The federal government is giving local councils the flexibility to choose whether or not to hold citizenship ceremonies on Australia Day, allowing them now to be three days before or after January 26.
- The change will come into effect for ceremonies next year
- The government still expects most ceremonies to be held on January 26
- Two Melbourne councils stripped of the ability to hold ceremonies have had it reinstated
The government is changing the code that governs when the ceremonies can be held, meaning from next year they can take place from January 23 to January 29.
Minister for Immigration, Citizenship and Multicultural Affairs Andrew Giles also announced that two councils in Melbourne — the City of Yarra and Darebin City Council — would have the ability to hold citizenship ceremonies reinstated.
The councils were stripped of that power by the previous Coalition government in 2017 after both voted to scrap citizenship ceremonies on January 26 in a protest over what the day signifies for Aboriginal and Torres Strait Islander people.
Mr Giles described the move as a “pragmatic change”.
“It is the Australian government’s strong expectation that councils conduct ceremonies on January 26,” he said.
“The Australian government implores councils to have new citizens as their key focus, recognising that many community members want to complete their journey to Australian citizenship in connection with Australia Day,” he said.
“The government’s priority is to ensure that, where people have made the choice to become Australia citizens, they are afforded that opportunity in their own communities, with friends and family, in a timely way.”

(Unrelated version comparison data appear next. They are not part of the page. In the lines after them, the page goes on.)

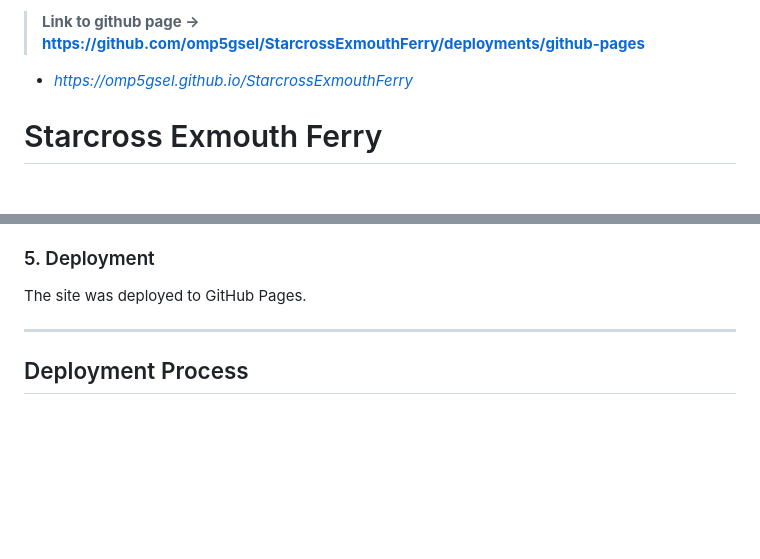
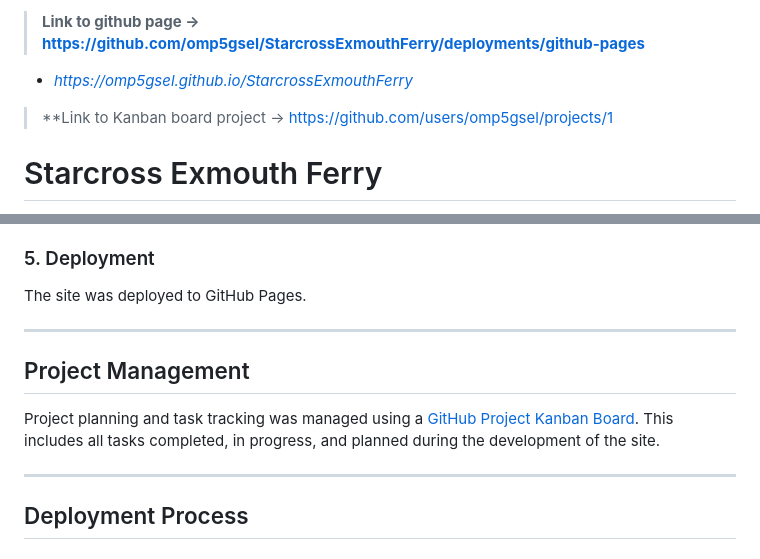
Before and after one commit to omp5gsel/StarcrossExmouthFerry, a Markdown page: README.md, 2 parts joined by grey strips. GitHub-like rendering; blank space fills up the shorter version.

Commit message:
Update README.md: Add project management section with Kanban board link

```diff
--- a/README.md
+++ b/README.md
@@ -1,5 +1,7 @@
 > **Link to github page -> https://github.com/omp5gsel/StarcrossExmouthFerry/deployments/github-pages**
 - *https://omp5gsel.github.io/StarcrossExmouthFerry*
+
+> **Link to Kanban board project -> https://github.com/users/omp5gsel/projects/1
 
 # Starcross Exmouth Ferry
 
@@ -32,6 +34,12 @@ I tested the site manually on multiple browsers and devices. I used W3C validato
 
 ### 5. Deployment
 The site was deployed to GitHub Pages.
+
+---
+
+## Project Management
+
+Project planning and task tracking was managed using a [GitHub Project Kanban Board](https://github.com/users/omp5gsel/projects/1). This includes all tasks completed, in progress, and planned during the development of the site.
 
 ---
 
```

Prime Minister Anthony Albanese echoed Mr Giles’ comments, saying the government’s decision was to make sure that regardless of where future-citizens live they will be able to attend a citizenship ceremony in person.
Shadow Minister for Immigration and Citizenship Dan Tehan accused Labor of undermining the date’s significance and “laying the groundwork to abolish January 26 as Australia Day”.
“New citizens are taught that Australia Day is our biggest annual public holiday and that the day ‘is about acknowledging and celebrating the contribution that every Australian makes to our contemporary and dynamic nation’,” he said.
“Now the message they are receiving from the Albanese government is that January 26 is no more special than any other day of that week.”
Mr Albanese denied the move was part of a broader plan to move Australia Day to a different date.
The minister said a number of councils had indicated that they wanted to move away from holding the ceremonies on Australia Day because of higher costs for operating on a public holiday, and a desire to include the ceremonies as part of a broader program.
In 2017, Yarra Council voted to hold a small-scale “culturally sensitive” event featuring a smoking ceremony on January 26.